An independent clinical study of MonaVie’s Emv energy drink, conducted at the University of Southern California (USC), found improvements in several measures of both physical and mental performance. In volunteers exercising at a sustained moderate intensity (average heart rate of 150 beats per minute), those consuming Emv showed a 7% improvement in perceived exertion (indicating that Emv users felt that the workload was “7% easier” compared to placebo).
On measures of mental focus and mood state, Emv users also showed improvements in reaction time, memory performance, and measures of psychological vigor (mental/physical energy). The USC researchers concluded that, “With some of the safety concerns regarding current energy drinks on the market, especially with the large concentration of caffeine in a relatively small volume, the MonaVie Emv beverage might offer a safer and healthier alternative.”
In addition to the “healthier” approach that MonaVie takes with our Emv energy drink, is the question of purity of ingredients and finished product. Because a wide range of professional and elite-level athletes consume Emv, MonaVie has partnered with INFORMED-CHOICE—an independent third-party certification program for sports supplements, ingredients and manufacturing facilities. This program assures athletes that products carrying the INFORMED-CHOICE mark (as Emv does) have been regularly tested for substances considered prohibited in sport. In addition, INFORMED-CHOICE also ensures that products have been manufactured to high quality standards. Read more about MonaVie Emv and INFORMED-CHOICE.
The bottom line when it comes to energy drinks is to look for some of the “healthier” options that are coming to market. Those with “slower” types of both sugar and natural caffeine—perhaps combined with meaningful levels of exotics such as Panax ginseng, ribose, and tyrosine—offer a more sustained increase in whole-body energy levels and improvement in mental focus. MonaVie Emv fulfills each of these criteria and represents perhaps the most advanced (and delicious) energy drink on the market today.

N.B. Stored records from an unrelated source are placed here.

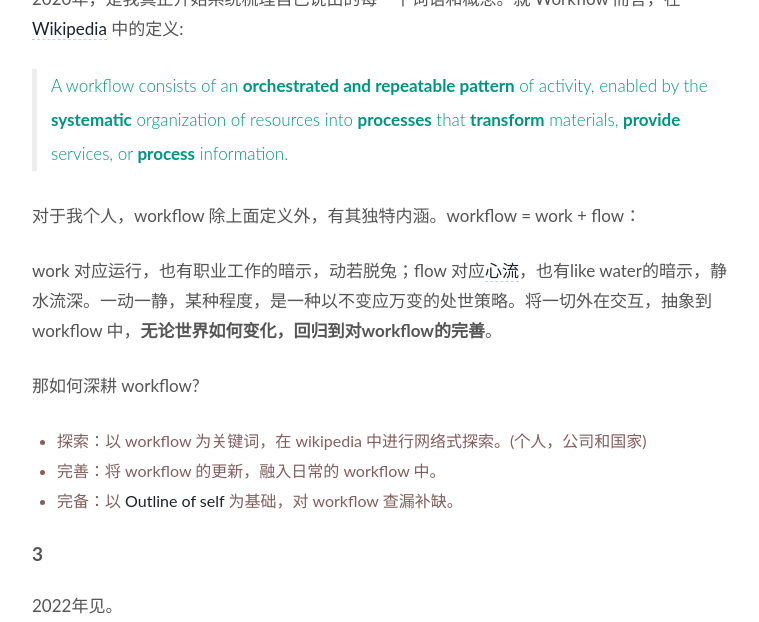
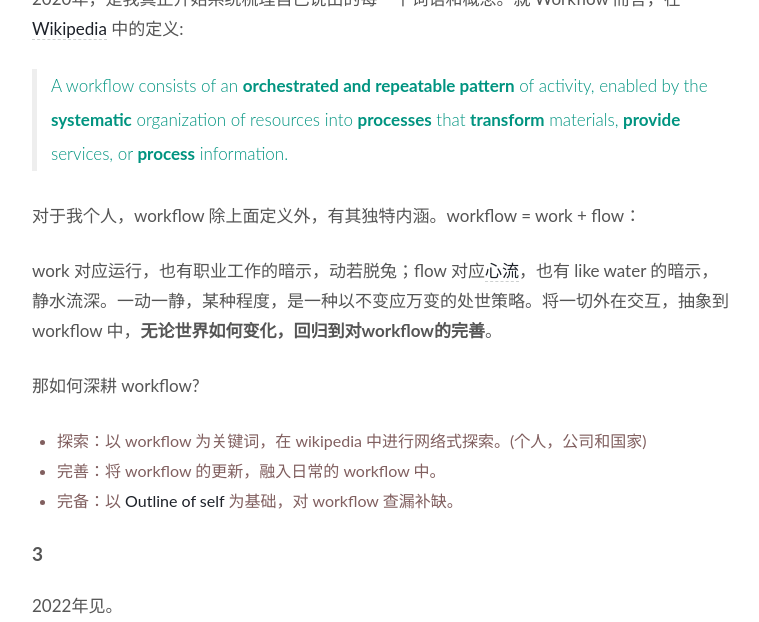
Before and after one commit to WillWang-X/willwang-x.github.io, a Jekyll site: the page built from _posts/blogs/2021-01-04-2021-workflow.md, in a window 1280 px wide and 900 px high, scrolled down 1463 px, cut to the strip 0-622 px from the top of the window. Shown: the whole strip, without its empty margins (258-1017 px from the left). Built offline with Jekyll 4.4.1, drawn with Linux system fonts in a browser that asks for light colours.

Commit message:
Update format

```diff
--- a/_posts/blogs/2021-01-04-2021-workflow.md
+++ b/_posts/blogs/2021-01-04-2021-workflow.md
@@ -43,7 +43,7 @@ published: true
 
 对于我个人，workflow 除上面定义外，有其独特内涵。workflow = work + flow：
 
-work 对应运行，也有职业工作的暗示，动若脱兔；flow 对应[心流](https://www.wikiwand.com/en/Flow_(psychology))，也有like water的暗示，静水流深。一动一静，某种程度，是一种以不变应万变的处世策略。将一切外在交互，抽象到 workflow 中，**无论世界如何变化，回归到对workflow的完善**。
+work 对应运行，也有职业工作的暗示，动若脱兔；flow 对应[心流](https://www.wikiwand.com/en/Flow_(psychology))，也有 like water 的暗示，静水流深。一动一静，某种程度，是一种以不变应万变的处世策略。将一切外在交互，抽象到 workflow 中，**无论世界如何变化，回归到对workflow的完善**。
 
 那如何深耕 workflow?
 
```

About the Author: Dr. Shawn Talbott is MonaVie’s Vice President for Innovation & Education. He holds a MS in exercise science (UMass Amherst) and PhD in nutritional biochemistry (Rutgers). As an exhausted dad, scientist, and ultramarathoner, he is a frequent user of Emv because it’s an energy drink that takes a healthier approach to restoring mental and physical energy levels.